Even The Sun had a try promoting their website in print. Naturally their QR codes in print were captured in the clutches of scantily clad ladies! Advertising: Huge strides here where print ads come replete with 2D codes for and instant response.
It's a great application for on pack promotions or getting further product details. McDonalds used them and when the code was scanned it takes customers to a site with allergy and calorie information about the range of products.
This one for Vespa would send the person a link where they could get retrieve ringtones and wallpapers.It's obvious that there is huge potential for this application to drive mobile marketing and make connectivity so much easier.

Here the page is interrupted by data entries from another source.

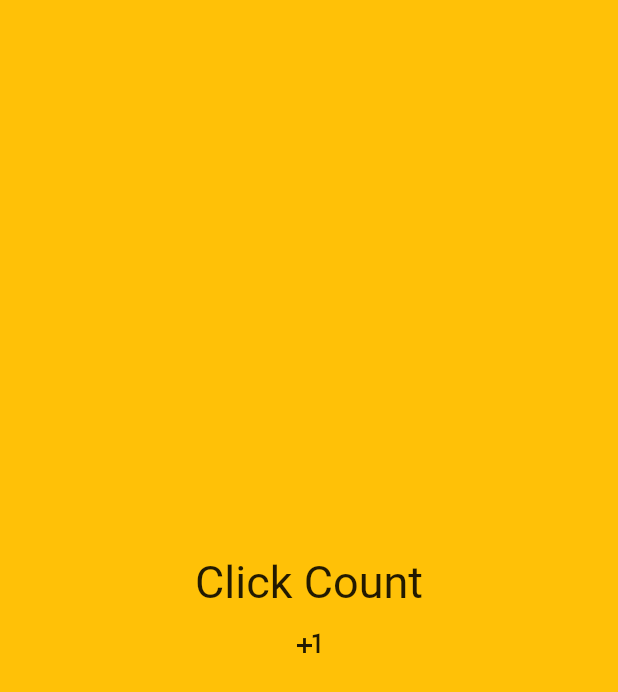
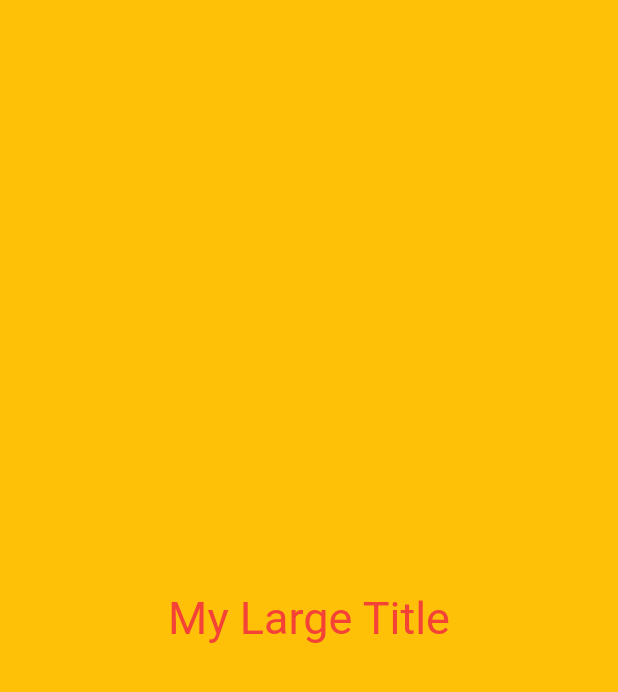
Before and after one commit to Strongorange/Flutter-ui, a Flutter app: the screen it shows after launch, on a phone screen of 412 x 824 dp. Shown: the top 692 px of the screen. Run offline on Flutter 3.47's test engine with Material 2 defaults, Android fonts, the phone set to English and light mode, and no system bars.

```diff
--- a/lib/main.dart
+++ b/lib/main.dart
@@ -12,33 +12,24 @@ class App extends StatefulWidget {
 }
 
 class _AppState extends State<App> {
-  List<int> numbers = [];
-
-  void onClicked() {
-    setState(() {
-      numbers.add(numbers.length);
-    });
-  }
-
   @override
   Widget build(BuildContext context) {
     return MaterialApp(
+        theme: ThemeData(
+          textTheme: const TextTheme(
+            titleLarge: TextStyle(
+              color: Colors.red,
+            ),
+          ),
+        ),
         home: Scaffold(
           backgroundColor: Colors.amber,
           body: Center(
             child: Container(
               child: Column(
                 mainAxisAlignment: MainAxisAlignment.center,
-            children: [
-              const Text(
-                'Click Count',
-                style: TextStyle(
-                  fontSize: 30,
-                ),
-              ),
-              for (var number in numbers) Text('$number'),
-              IconButton(
-                  onPressed: onClicked, icon: const Icon(Icons.plus_one)),
+                children: const [
+                  MyLargeTitle(),
                 ],
               ),
             ),
@@ -46,3 +37,25 @@ class _AppState extends State<App> {
         ));
   }
 }
+
+class MyLargeTitle extends StatefulWidget {
+  const MyLargeTitle({
+    super.key,
+  });
+
+  @override
+  State<MyLargeTitle> createState() => _MyLargeTitleState();
+}
+
+class _MyLargeTitleState extends State<MyLargeTitle> {
+  @override
+  Widget build(BuildContext context) {
+    return Text(
+      'My Large Title',
+      style: TextStyle(
+        fontSize: 30,
+        color: Theme.of(context).textTheme.titleLarge?.color,
+      ),
+    );
+  }
+}
```
Also changed, not shown: 1 other file. Lines whose indentation alone changed are shown as unchanged.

The real problem here is reminiscent of the VHS vs. PAL standoff, where there was only room for one technology source to survive. The same bun fight seems to beafoot here. There are QR-Codes, Datamatrix Codes, Microsoft Tags, Bee Tags etc. Similarly, there are different readers and some are only compatible with particular phones - so once again yet another fragmentation issue. Opting for a 'catch all' reader (even with potentially weaker features) would be the strategy here. There's no point in having an on pack promotion with the caveat that only iPhone and Blackberry users can enter! When they came out first there were huge restrictions on what you could and could not do with the codes. Now that readers that are better able to interpret the presented images, the creativity is really getting started on the codes as you can see in this QR illustration for Louis Vuitton.
They went to a lot of trouble for this campaign having created this character and a whole set of animated clips to go with it. The QR code here links nicely to the Louis Vuitton Japanese site - bar the fact that the site is not mobile ready. The last mile..eh?